There was a legend that he was runner-up to John McCormack in the Dublin Feis in 1903 but that is untrue and has no foundation. Joyce got to know McCormack in 1904 and both men became friends.
Joyce spent many evenings practising with him and McCormack persuaded Joyce to enter for the Feis Cheoil of 1904. McCormack had won the gold medal himself the previous year.
Joyce hired a large room at 60 Shelbourne Road and hired a grand piano from the music shop Piggott’s. He was short of money. He paid the deposit on the piano but was advised that it could take six or seven weeks before Piggott’s would be in a position to seize the piano for non-payment of the instalments. Joyce reckoned that that gave him enough time to practise for the Feis.

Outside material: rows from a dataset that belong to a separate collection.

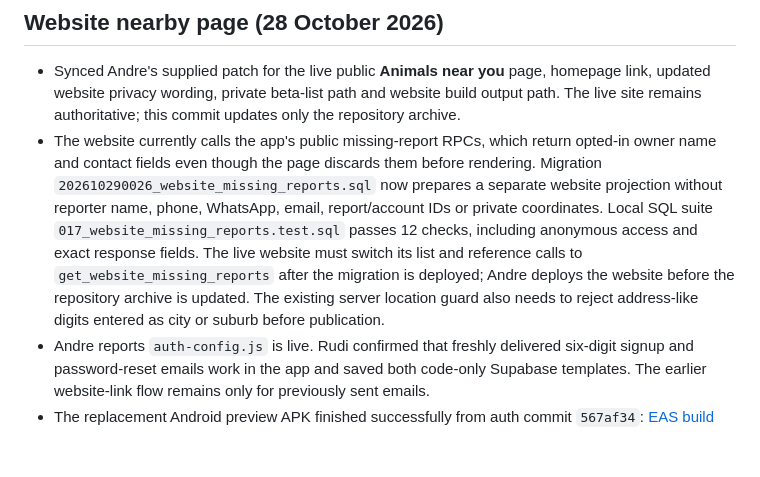
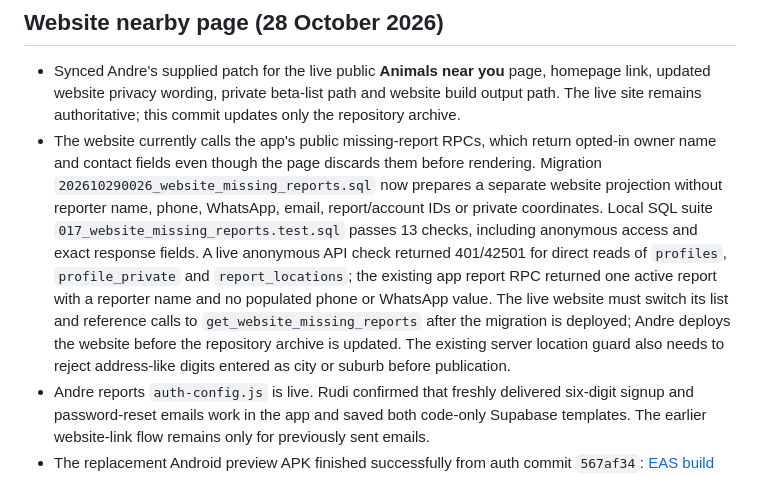
Before and after one commit to RudiJonker/homeward-paws, a Markdown page: docs/checkpoints/CHECKPOINT_3.md, the part around the change. Drawn GitHub-style; blank space fills up the shorter version.

Commit message:
Record live anonymous privacy audit

```diff
--- a/docs/checkpoints/CHECKPOINT_3.md
+++ b/docs/checkpoints/CHECKPOINT_3.md
@@ -84,7 +84,7 @@
 ## Website nearby page (28 October 2026)
 
 - Synced Andre's supplied patch for the live public **Animals near you** page, homepage link, updated website privacy wording, private beta-list path and website build output path. The live site remains authoritative; this commit updates only the repository archive.
-- The website currently calls the app's public missing-report RPCs, which return opted-in owner name and contact fields even though the page discards them before rendering. Migration `202610290026_website_missing_reports.sql` now prepares a separate website projection without reporter name, phone, WhatsApp, email, report/account IDs or private coordinates. Local SQL suite `017_website_missing_reports.test.sql` passes 12 checks, including anonymous access and exact response fields. The live website must switch its list and reference calls to `get_website_missing_reports` after the migration is deployed; Andre deploys the website before the repository archive is updated. The existing server location guard also needs to reject address-like digits entered as city or suburb before publication.
+- The website currently calls the app's public missing-report RPCs, which return opted-in owner name and contact fields even though the page discards them before rendering. Migration `202610290026_website_missing_reports.sql` now prepares a separate website projection without reporter name, phone, WhatsApp, email, report/account IDs or private coordinates. Local SQL suite `017_website_missing_reports.test.sql` passes 13 checks, including anonymous access and exact response fields. A live anonymous API check returned 401/42501 for direct reads of `profiles`, `profile_private` and `report_locations`; the existing app report RPC returned one active report with a reporter name and no populated phone or WhatsApp value. The live website must switch its list and reference calls to `get_website_missing_reports` after the migration is deployed; Andre deploys the website before the repository archive is updated. The existing server location guard also needs to reject address-like digits entered as city or suburb before publication.
 - Andre reports `auth-config.js` is live. Rudi confirmed that freshly delivered six-digit signup and password-reset emails work in the app and saved both code-only Supabase templates. The earlier website-link flow remains only for previously sent emails.
 - The replacement Android preview APK finished successfully from auth commit `567af34`: [EAS build 98f100bd-87bd-4d9e-8567-63d5fc2ebca0](https://expo.dev/accounts/rudij/projects/homeward-paws/builds/98f100bd-87bd-4d9e-8567-63d5fc2ebca0). Its [APK artifact](https://expo.dev/artifacts/eas/OixS8baPSwOEvR-cXhKoNlZ5S-AZpTRTN_USasOmNsk.apk) returned HTTP 200. Share this build instead of the Checkpoint 2 APK; physical installation by Andre remains unverified. The migration ledger and CLI drift review are now reconciled as noted below.
 - On 23 October, a fresh local Postgres built from all 14 repository migrations. The five SQL Editor-style suites passed directly against it (26, 67, 26, 58 and 17 assertions). The live SQL Editor matched seven of eight schema fingerprint categories exactly; all 11 differing function definitions matched the local definitions after whitespace removal, with the other seven matching exactly. The live migration ledger initially recorded only `202610200001`; after this audit, Rudi used a guarded SQL Editor repair to record versions `202610200002` through `202610220014` without rerunning their SQL, then confirmed all 14 names and versions. The standard `supabase test db` runner cannot parse the suites' aggregated SQL Editor result format; direct `psql` execution was used for the local checks.
```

The other problem was that it was customary for the person hiring instruments to pay the delivery men for their work. Joyce decided to be out when it arrived and arranged for an acquaintance to keep watch and tell him when it was safe to return. The piano was taken apart to get it into the house, re-assembled and then the delivery men waited. Eventually, their patience wore out, they left and Joyce returned. He had to borrow money from his fellow students to pay for singing lessons.

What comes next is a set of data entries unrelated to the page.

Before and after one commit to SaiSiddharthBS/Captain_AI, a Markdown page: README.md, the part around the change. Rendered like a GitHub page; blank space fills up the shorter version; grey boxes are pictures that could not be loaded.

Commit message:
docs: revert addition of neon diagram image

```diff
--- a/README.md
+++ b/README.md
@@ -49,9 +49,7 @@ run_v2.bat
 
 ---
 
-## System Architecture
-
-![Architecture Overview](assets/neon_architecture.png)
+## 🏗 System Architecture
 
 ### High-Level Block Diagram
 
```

The only remaining problem was the entry fee for the Feis and he solved that issue by pawning his textbooks. Six weeks later Joyce took part in the Feis where he won the bronze medal. He had no further use for the piano.
Part of the competition consisted of singing a piece they had not seen before just from the sheet music. Joyce was not able to sight read music, threw away the sheet of manuscript and left the stage. This, in effect, meant that he could not win. The adjudicator, a gentleman named Luigi Denza – who wrote the music for Funiculi, Funicula – reportedly said that he would have had no problem giving the gold medal to Joyce were in not for the sight reading lapse. Joyce is supposed to have admitted later that he threw away the medal.
That almost spelt the end of Joyce’s musical career before it had really began but there was one more major outing, which could be said to be the highlight of his brief musical foray.
That August, a series of concerts was given in what is now Pearse Street in Dublin. They were held in association with the Irish Industrial Show and were continued during the Dublin Horse Show. The highlight was the Grand Irish Concert on the Saturday of Horse Show Week. In that concert the first tenor is listed as JF McCormack and the second tenor as JA Joyce. That concert marked the end of Joyce’s singing career and it could be said that he ended on a high.
The Grand Irish Concert when James Joyce joined John McCormack on stage took place on August 27, 1904 – 108 years ago this week.